A tale of two bugs
Two bugs, inextricably linked, both uncovered by funds associated with the FTX hack.

A tale of two bugs

Matt Luongo
Matt Luongo

As has been reported this week, an address associated with the FTX exploit has been moving funds through a number of cross-chain projects.

While most of the funds have gone through Thorchain, some of them have been routed through tBTC. In the process, two bugs have been exposed.

Neither bug puts user funds at risk. The first was patched and released yesterday, while the second requires community discussion and consensus.

The first bug — a denial-of-service vector

On Saturday, September 30th, an FTX-associated address requested a redemption of 76.81431578 BTC.

In tBTC today, redemptions can be requested by any user with an L1 tBTC balance. After some time, an off-chain maintainer delegated by the Threshold DAO in the WalletCoordinator contract verifies a redemption request, prompting signers to consider a redemption request valid. If 51 of 100 signers for a particular wallet agree, they jointly sign and release those funds on the Bitcoin blockchain.

After some time, this redemption request was approved by the redemptions maintainer. At least 51 of the signers in the associated wallet agreed, and the redemption was completed.

9 hours later, a different address associated with the FTX exploit requested another redemption — this time for 76.62186419 BTC.

Shortly after, something incredible happened.

An unknown third party sent BTC transactions to two of the wallets behind tBTC.

Now, this happens all the time — tBTC is minted by depositing BTC, after all. But instead of a normal deposit transaction, these transactions were crafted manually in such a way that the tBTC signing clients thought the wallets were "busy" moving funds, and unable to service redemption requests. The approval maintainer waited for the wallets to no longer be "busy" — which never happened.

Effectively, these BTC transactions blocked all outstanding tBTC redemptions.

We don't know who sent these transactions. But whoever they were, they knew enough to forcibly pause the tBTC bridge, burning a simple 0-day exploit in the process, and preventing the second FTX-associated redemption from being approved.

This is a new one for me. No white hats have reached out, no one has offered any explanation — but the timing is incredible.

At this point, alerting and monitoring systems used by contributors across the DAO were blaring. The Keep dev team began preparing a patch to fix the denial-of-service over the weekend.

By then, we'd also come to understand that one of the blocked redemptions was associated with FTX.

The second bug — redemption mechanism design flaw
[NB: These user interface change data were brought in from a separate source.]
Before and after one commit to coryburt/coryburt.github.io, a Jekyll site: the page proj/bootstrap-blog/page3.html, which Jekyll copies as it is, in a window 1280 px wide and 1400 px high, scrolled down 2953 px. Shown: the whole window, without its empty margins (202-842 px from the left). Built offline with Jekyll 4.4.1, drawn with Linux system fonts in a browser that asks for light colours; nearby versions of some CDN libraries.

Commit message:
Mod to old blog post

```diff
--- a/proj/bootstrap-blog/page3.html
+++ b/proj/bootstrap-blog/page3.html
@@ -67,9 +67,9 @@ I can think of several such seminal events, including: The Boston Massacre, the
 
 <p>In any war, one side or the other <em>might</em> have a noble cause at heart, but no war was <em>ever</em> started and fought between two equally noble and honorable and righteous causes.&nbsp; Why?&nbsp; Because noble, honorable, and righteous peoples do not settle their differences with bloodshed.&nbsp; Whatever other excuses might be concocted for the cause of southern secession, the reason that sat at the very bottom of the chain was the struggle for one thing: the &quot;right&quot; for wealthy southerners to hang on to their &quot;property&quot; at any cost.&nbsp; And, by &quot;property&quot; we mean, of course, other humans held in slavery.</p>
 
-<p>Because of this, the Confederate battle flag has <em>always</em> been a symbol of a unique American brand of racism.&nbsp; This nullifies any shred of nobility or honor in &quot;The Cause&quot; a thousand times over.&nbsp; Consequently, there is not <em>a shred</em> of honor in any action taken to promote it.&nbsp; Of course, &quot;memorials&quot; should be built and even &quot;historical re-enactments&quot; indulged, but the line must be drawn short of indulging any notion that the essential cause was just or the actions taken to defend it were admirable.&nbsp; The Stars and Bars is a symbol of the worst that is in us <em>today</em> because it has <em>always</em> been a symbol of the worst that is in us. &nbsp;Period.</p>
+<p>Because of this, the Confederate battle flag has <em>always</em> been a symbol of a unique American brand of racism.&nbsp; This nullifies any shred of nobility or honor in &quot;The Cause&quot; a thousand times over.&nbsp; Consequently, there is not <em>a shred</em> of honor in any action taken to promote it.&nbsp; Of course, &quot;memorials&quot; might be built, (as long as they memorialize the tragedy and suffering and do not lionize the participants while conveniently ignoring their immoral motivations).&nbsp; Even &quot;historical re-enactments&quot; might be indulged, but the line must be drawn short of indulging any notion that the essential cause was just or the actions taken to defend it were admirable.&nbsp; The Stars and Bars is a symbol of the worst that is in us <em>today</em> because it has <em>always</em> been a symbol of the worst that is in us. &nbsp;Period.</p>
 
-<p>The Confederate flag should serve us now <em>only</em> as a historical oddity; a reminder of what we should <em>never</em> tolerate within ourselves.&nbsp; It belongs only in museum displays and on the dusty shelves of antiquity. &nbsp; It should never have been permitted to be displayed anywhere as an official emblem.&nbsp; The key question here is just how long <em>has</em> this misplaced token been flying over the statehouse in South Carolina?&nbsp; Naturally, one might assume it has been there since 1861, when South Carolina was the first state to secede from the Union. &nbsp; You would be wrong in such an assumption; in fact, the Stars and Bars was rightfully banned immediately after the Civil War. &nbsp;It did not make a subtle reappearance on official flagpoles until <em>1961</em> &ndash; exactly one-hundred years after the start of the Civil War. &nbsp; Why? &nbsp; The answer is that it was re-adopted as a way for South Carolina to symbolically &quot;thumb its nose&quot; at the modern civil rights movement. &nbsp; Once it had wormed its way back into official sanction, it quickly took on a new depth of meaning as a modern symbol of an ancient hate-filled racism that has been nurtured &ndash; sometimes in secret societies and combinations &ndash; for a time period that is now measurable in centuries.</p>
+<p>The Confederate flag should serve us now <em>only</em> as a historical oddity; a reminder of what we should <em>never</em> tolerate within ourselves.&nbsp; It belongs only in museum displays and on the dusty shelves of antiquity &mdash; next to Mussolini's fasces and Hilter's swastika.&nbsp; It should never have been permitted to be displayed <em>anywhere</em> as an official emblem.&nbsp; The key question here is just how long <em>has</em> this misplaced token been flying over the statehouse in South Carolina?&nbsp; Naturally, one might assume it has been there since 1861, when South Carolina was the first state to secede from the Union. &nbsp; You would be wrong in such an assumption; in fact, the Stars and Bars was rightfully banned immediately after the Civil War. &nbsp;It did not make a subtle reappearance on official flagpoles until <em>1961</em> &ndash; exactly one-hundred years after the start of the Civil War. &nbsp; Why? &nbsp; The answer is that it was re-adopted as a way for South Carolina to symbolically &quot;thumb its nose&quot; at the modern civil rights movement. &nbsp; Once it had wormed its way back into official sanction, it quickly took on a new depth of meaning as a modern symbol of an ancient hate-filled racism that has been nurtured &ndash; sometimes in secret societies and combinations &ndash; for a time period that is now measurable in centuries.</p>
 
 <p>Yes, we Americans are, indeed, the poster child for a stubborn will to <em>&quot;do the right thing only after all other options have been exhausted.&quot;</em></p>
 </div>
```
The second bug became apparent as we prepared the first patch.

The Threshold DAO can delegate to multiple approver addresses in the WalletCoordinator contract.

Unfortunately, as of today, there has only been one delegation to a single maintainer address — a single point of failure. Today, that address is controlled by a US-owned company, disallowed from approving the FTX-associated redemption.

Fixing the mechanism design

Only having a single delegated approver with $25M in TVL was an oversight. Still, the bigger issue is the mechanism design itself.

Any system relying on the explicit approval of a redemption is bound to have another issue like this. When the protocol first shipped, the rationale for an approval mechanism was speed and user friendliness — alternatives meant a worse user experience.

I don't believe the current system has made the right tradeoffs.

There are two clear approaches to fixing this flaw

  1. Move from an approval-based flow to a veto-based flow
  2. Remove all redemption review at the protocol level

I believe the safest mechanism design, going forward, is something I call "optimistic redemptions". Instead of a list of addresses that finalize redemptions, we have a list of addresses than can veto a redemption — similar to the Guardian role in optimistic minting.

With this mechanism in place, all redemptions are valid by default. If a redemption is vetoed due to a suspected bridge hack, it can be delayed. If it's vetoed by enough guardians, it can fall back to a token-holder vote. If the veto is upheld by a token holder vote, the rejected tBTC redemption can be automatically returned to the redeeming user.

The downside is that this hypothetical mechanism requires an additional delay for each redemption. Over time, though, that delay could be shrunk to as little as 15 minutes, and entirely waived for small transactions.

Finally, if and when the community judges the system secure without a redemption review period, it could eliminate the delay altogether, smoothly migrating from the first approach to the second. In fact, I think a clear schedule to removing redemption review would help build confidence across the community.

However this mechanism design flaw is resolved, we've learned a ton from this experience ­— and I'm glad we learned it this week rather than 10x from here.

What next?

The DAO and community have decisions to make.

Whether the community decides to add another approver address, upgrade the contracts to an "optimistic redemption"-style mechanism, or research and consider other options, as a dev team, we're here to advise, and help build a more robust, secure, and neutral future of finance, together.